Yes, yeast and especially Candida can interfere with your menstrual cycle. If a woman has an ongoing yeast/Candida problem that just refuses to go away, she will almost always experience a disruption in her menstrual cycle. There’s really no use in treating the problem with hormones, because this would only temporarily correct the problem while ignoring the cause.
Most females will experience at the very least an irregular menstrual cycle occasionally if they have an ongoing yeast or Candia problem, and this is a normal symptom of a Candida overgrowth in women. The problems can range from a worsening of menstrual pains to the cycles actually stopping. All of this is initially caused by the yeast, but the problem created by the yeast overgrowth is the imbalance of hormones. During a bad yeast or Candida infestation a false type of estrogen is produced. This false hormone can disrupt various bodily functions, but especially the menstrual cycle in women.
Stopping the production of the false hormone can definitely take place, but it normally takes quite a long period of time. This is because you first have to reduce the yeast/Candida overgrowth in your body. This is normally done through a special diet void of all sugar products, simple carbohydrates, starches, wheat, and fruit because fruit contains the sugar, fructose. You can also take some natural antifungals during the diet such as oil of oregano, raw garlic bulbs or garlic pills containing allicin (the potent antifungal property in garlic). Brussels sprouts and rutabaga are two strong natural food sources containing antifungal properties. You should also add beneficial bacteria to your regimen by eating unsweetened Greek yogurt, drinking unsweetened kefir, and taking probiotics.

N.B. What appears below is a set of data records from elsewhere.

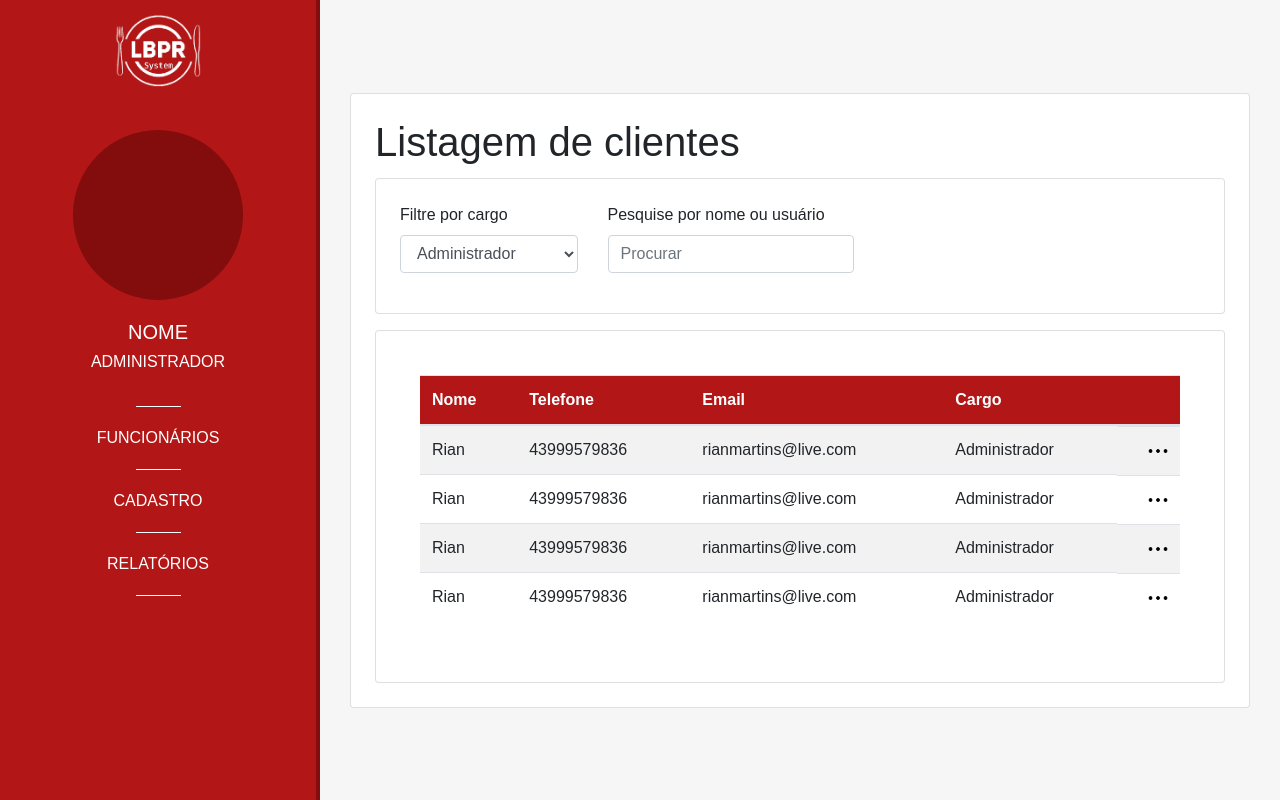
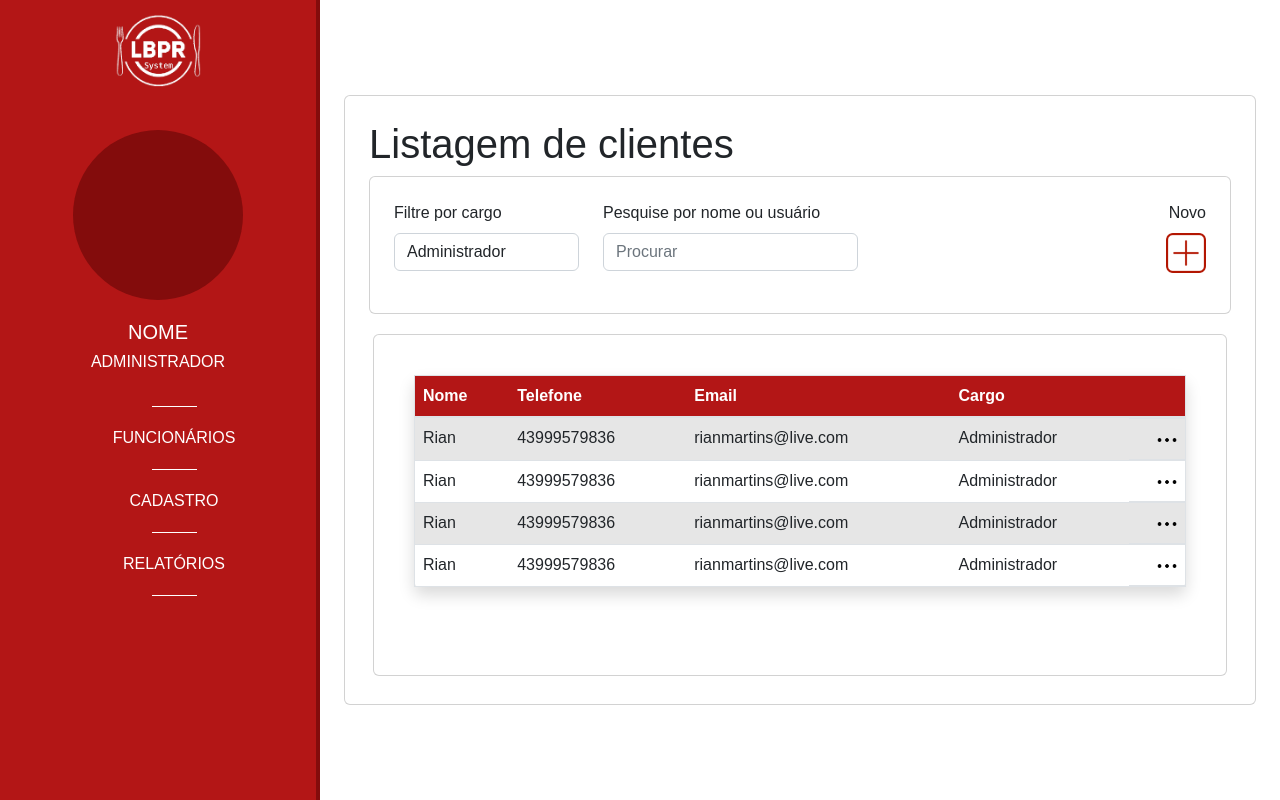
Before and after one commit to rianmartins07/projeto_restaurante, a Python web app: template templates/user/list/list.html in a window 1280 px wide. Run offline with Jinja, Linux system fonts and the light colour scheme; the template is opened without the code that fills it, so the values that code supplies are empty; some libraries are stand-ins or nearby versions; some web fonts are replaced.

Commit message:
Enviando ajustes na listagem de clientes

```diff
--- a/static/assets/css/style.css
+++ b/static/assets/css/style.css
@@ -310,6 +310,11 @@ header .center{
     background-color: #fff;
     margin: 0 auto;
 }
+li{
+    list-style-type: none;
+    list-style: none;
+
+}
 
 .menu-perfil nav ul li a{
     text-decoration: none;
--- a/templates/user/list/list.html
+++ b/templates/user/list/list.html
@@ -19,6 +19,7 @@
     <link rel="stylesheet" href="../../../static/assets/css/style.css">
     <link rel="stylesheet" href="../../../static/assets/css/responsivo.css">
 
+    <link href="https://cdn.jsdelivr.net/npm/bootstrap@5.2.3/dist/css/bootstrap.min.css" rel="stylesheet" integrity="sha384-rbsA2VBKQhggwzxH7pPCaAqO46MgnOM80zW1RWuH61DGLwZJEdK2Kadq2F9CUG65" crossorigin="anonymous">
     <title>list user</title>
 </head>
 
@@ -118,14 +119,22 @@
                                         <label for="search_name">Pesquise por nome ou usuário</label>
                                         <input type="text" class="form-control" placeholder="Procurar" id="search_name">
                                     </div>
+                                    <div class="col-sm-2"></div>
+                                    <div class="col-sm-3 d-flex justify-content-end flex-column align-items-lg-end">
+                                        <label for="img">Novo</label>
+                                        <a href="../create/create.html">
+                                            <img src="../../../static/assets/images/mais.png" alt=""
+                                                style="height: 40px; width: 40px;" id="img">
+                                        </a>
+                                    </div>
                                 </div>
                             </div>
                         </div>
 
 
-                        <div class="card p-4">
+                        <div class="card p-4 m-1">
                             <card class="card-body">
-                                <table class="table table-striped">
+                                <table class="table table-striped border shadow p-3 mb-5 bg-body rounded">
                                     <thead style="background-color: rgb(179, 22, 22);">
                                         <tr class="text-white">
                                             <th scope="col">Nome</th>
@@ -142,17 +151,25 @@
                                             <td>rianmartins@live.com</td>
                                             <td>Administrador</td>
                                             <td class="d-flex justify-content-end">
-                                                <div class="dropdown show">
+                                                <div class="dropdown show btn-group dropstart">
                                                     <a class="dropdown" href="#" data-toggle="dropdown"
                                                         aria-haspopup="false" aria-expanded="false">
                                                         <img src="../../../static/assets/images/3dots.ico"
                                                             style="width: 20px !important ; height: 20px impr !important;"
                                                             alt="">
                                                     </a>
-                                                    <div class="dropdown-menu">
+                                                    <ul class="dropdown-menu">
+                                                        <li>
                                                             <a href="#" class="dropdown-item">Editar</a>
+                                                        </li>
+                                                        <li>
                                                             <a href="#" class="dropdown-item">Deletar</a>
-                                                    </div>
+                                                        </li>
+                                                        <li>
+                                                            <a href="#" class="dropdown-item">Ver mais</a>
+                                                        </li>
+                                                    </ul>
+
                                                 </div>
                                             </td>
                                         </tr>
@@ -162,17 +179,25 @@
                                             <td>rianmartins@live.com</td>
                                             <td>Administrador</td>
                                             <td class="d-flex justify-content-end">
-                                                <div class="dropdown show">
+                                                <div class="dropdown show btn-group dropstart">
                                                     <a class="dropdown" href="#" data-toggle="dropdown"
                                                         aria-haspopup="false" aria-expanded="false">
                                                         <img src="../../../static/assets/images/3dots.ico"
                                                             style="width: 20px !important ; height: 20px impr !important;"
                                                             alt="">
                                                     </a>
-                                                    <div class="dropdown-menu">
+                                                    <ul class="dropdown-menu">
+                                                        <li>
                                                             <a href="#" class="dropdown-item">Editar</a>
+                                                        </li>
+                                                        <li>
                                                             <a href="#" class="dropdown-item">Deletar</a>
-                                                    </div>
+                                                        </li>
+                                                        <li>
+                                                            <a href="#" class="dropdown-item">Ver mais</a>
+                                                        </li>
+                                                    </ul>
+
                                                 </div>
                                             </td>
                                         </tr>
@@ -182,17 +207,25 @@
                                             <td>rianmartins@live.com</td>
                                             <td>Administrador</td>
                                             <td class="d-flex justify-content-end">
-                                                <div class="dropdown show">
+                                                <div class="dropdown show btn-group dropstart">
                                                     <a class="dropdown" href="#" data-toggle="dropdown"
                                                         aria-haspopup="false" aria-expanded="false">
                                                         <img src="../../../static/assets/images/3dots.ico"
                                                             style="width: 20px !important ; height: 20px impr !important;"
                                                             alt="">
                                                     </a>
-                                                    <div class="dropdown-menu">
+                                                    <ul class="dropdown-menu">
+                                                        <li>
                                                             <a href="#" class="dropdown-item">Editar</a>
+                                                        </li>
+                                                        <li>
                                                             <a href="#" class="dropdown-item">Deletar</a>
-                                                    </div>
+                                                        </li>
+                                                        <li>
+                                                            <a href="#" class="dropdown-item">Ver mais</a>
+                                                        </li>
+                                                    </ul>
+
                                                 </div>
                                             </td>
                                         </tr>
@@ -202,17 +235,25 @@
                                             <td>rianmartins@live.com</td>
                                             <td>Administrador</td>
                                             <td class="d-flex justify-content-end">
-                                                <div class="dropdown show">
+                                                <div class="dropdown show btn-group dropstart">
                                                     <a class="dropdown" href="#" data-toggle="dropdown"
                                                         aria-haspopup="false" aria-expanded="false">
                                                         <img src="../../../static/assets/images/3dots.ico"
                                                             style="width: 20px !important ; height: 20px impr !important;"
                                                             alt="">
                                                     </a>
-                                                    <div class="dropdown-menu">
+                                                    <ul class="dropdown-menu">
+                                                        <li>
                                                             <a href="#" class="dropdown-item">Editar</a>
+                                                        </li>
+                                                        <li>
                                                             <a href="#" class="dropdown-item">Deletar</a>
-                                                    </div>
+                                                        </li>
+                                                        <li>
+                                                            <a href="#" class="dropdown-item">Ver mais</a>
+                                                        </li>
+                                                    </ul>
+
                                                 </div>
                                             </td>
                                         </tr>
@@ -225,7 +266,8 @@
             </div>
         </div><!--content-->
     </div><!--main-->
-
+    <script src="https://cdn.jsdelivr.net/npm/bootstrap@5.2.3/dist/js/bootstrap.bundle.min.js" integrity="sha384-kenU1KFdBIe4zVF0s0G1M5b4hcpxyD9F7jL+jjXkk+Q2h455rYXK/7HAuoJl+0I4" crossorigin="anonymous"></script>
+</body>
 </body>
 
 </html>
```
Also changed, not shown: static/assets/images/mais.png (added), templates/user/update/index.html (added). Lines whose indentation alone changed are shown as unchanged.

Meanwhile, while you’re trying to get rid of the overabundance of yeast in your body, you can try a few supplements that can help with any discomfort. For example, if you’re experiencing menstrual cramping, Nettle Leaf tea can help to relieve these. For this purpose, drink three or more cups throughout your day. If you experience severe pain from the cramping and need a pain medication, most yeast experts would tell you to avoid all pain medications during a yeast or Candida overgrowth, but the truth is that you can take Ibuprofen during the duration of your treatment without causing problems or making the infection worse. According to the Society for General Microbiology, a quote in their Journal of Medical Microbiology stated that, “Ibuprofen, a non-steroidal anti-inflammatory drug, exhibited antimicrobial activity against Candida albicans and non-albicans strains.” In addition to this advantage; Candida and yeast are normally capable of acquiring immunity to antifungals whether they’re prescription antifungals from a doctor or natural antifungals which can purchased over-the-counter. This means that the antifungal stops working, usually, after several weeks to a month after using the antifungal. This acquired resistance to various antifungals can sometimes be avoided by alternating the antifungals every two to three weeks. But this means that you would need to purchase several different antifungals to do the job that one should do. However, when combining a strong antifungal prescription or natural antifungal with 400-600 mg of Ibuprofen, the results showed the acquired resistance of the antifungal by the Candida could be avoided.